We then saw the best and worst parts of having a young, academy graduate in your side. Birmingham’s left-back Mitch Hancox had been having an excellent game so far. He had kept one of the best young English wingers in Tom Ince quiet, was strong in the challenge, which often earned him a roar of support from Blues fans, and he showed some decent skill on the ball as well. His passion for the club shone through. However, 10 minutes after our goal, he was caught out of position on the left and the talented Ince ran past him, and drilled a low cross for Ricardo Fuller, who placed the ball home with an assured finish. Hancox’s commitment to the cause has never been in doubt, yet his young age makes him liable to making costly errors in terms of defensive positioning.
After the goal, Blackpool found some momentum, and began to look very strong on the counter attack. Ince, who had failed to impress for most of the first half, suddenly looked his menacing self, as a man who had once attracted the eye of Sir Alex Ferguson, amongst other elite managers. He seemed to have rediscovered his confidence and ability to beat a man with raw pace and strength, yet also showing great intelligence on Blackpool’s breakaways, which he was often at the centre of. He cut inside from the left with just one Blues defender back, and picked out Fuller for a second time, whose fierce shot into the near corner drew a reaction save from Darren Randolph.
The half-time whistle sounded with the score at 1-1. Though that did not reflect our slight superiority in the time leading up to their equalizer, Blackpool looked extremely dangerous in the last 10 minutes of the half, leaving some Blues fans pondering whether they would take a point.
Shortly after half-time, Lee Clark brought Callum Reilly off for Dariusz Dudka to make his debut. The ex-Poland international had signed for Birmingham City on a two month contract a few weeks ago, although Clark had been keen to wait for him to regain match fitness before fielding him. Dudka’s performance gleaned mixed reviews from Blues fans. To some he looked slow, and a little bit of a lightweight in the centre, although his technical talent came to light, hitting a sweet volley from outside the box minutes after coming on, which flew just over the bar.
Both sides had their chances in the second half. It took a heroic clearance off the line from Dan Burn to deny Ricardo Fuller, whose shot looked to be trickling into the net. A Blackpool pass across the edge of the box looked to create a big opportunity, though it was Neal Bishop who had the task of scoring. He couldn’t do better than hit it straight at the keeper, as a less attack-minded player.
There was a scrappy phase in play until the last ten minutes, when Birmingham battled to try and capture a win. There were brief moments when Blackpool’s penalty area became a game of ping-pong, Novak threatened to score with a left-footed effort, while late substitute Demarai Gray hit his shot straight at Matt Gilks with a half-chance before the end.
All in all, the draw was a very reasonable reflection on the balance of play.
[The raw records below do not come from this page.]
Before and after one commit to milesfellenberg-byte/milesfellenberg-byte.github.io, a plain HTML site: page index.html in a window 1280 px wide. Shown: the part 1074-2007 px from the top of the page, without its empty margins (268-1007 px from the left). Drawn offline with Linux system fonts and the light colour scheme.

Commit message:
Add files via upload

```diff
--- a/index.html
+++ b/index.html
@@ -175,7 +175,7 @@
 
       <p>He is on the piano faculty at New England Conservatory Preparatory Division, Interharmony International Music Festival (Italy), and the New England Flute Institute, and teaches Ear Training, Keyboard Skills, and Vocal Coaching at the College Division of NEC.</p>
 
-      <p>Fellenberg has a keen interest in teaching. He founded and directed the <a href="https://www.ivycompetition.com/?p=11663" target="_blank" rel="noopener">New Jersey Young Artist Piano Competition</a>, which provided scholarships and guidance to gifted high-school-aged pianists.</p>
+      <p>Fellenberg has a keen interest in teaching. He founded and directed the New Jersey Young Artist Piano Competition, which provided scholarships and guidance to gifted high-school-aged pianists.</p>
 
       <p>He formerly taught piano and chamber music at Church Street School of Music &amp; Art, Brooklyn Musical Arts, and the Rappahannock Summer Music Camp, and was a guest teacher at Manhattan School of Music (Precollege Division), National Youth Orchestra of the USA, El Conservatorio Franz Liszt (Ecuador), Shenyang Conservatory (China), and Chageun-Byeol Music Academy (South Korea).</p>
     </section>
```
In a game of plenty of chances, particularly in the second half, either side could have nicked a win. A point apiece does not do much to change either side’s respective causes. Birmingham keep some distance between themselves and the relegation zone, although they havea potentially important match at Barnsley next week. For Blackpool’s play-off ambitions it is a decent point too. None of the three teams who were below them prior to kick-off won, and the Tangerines next face two of the current bottom three sides in Sheffield Wednesday and Yeovil. A draw was a respectable result for both clubs, and it was a fair one.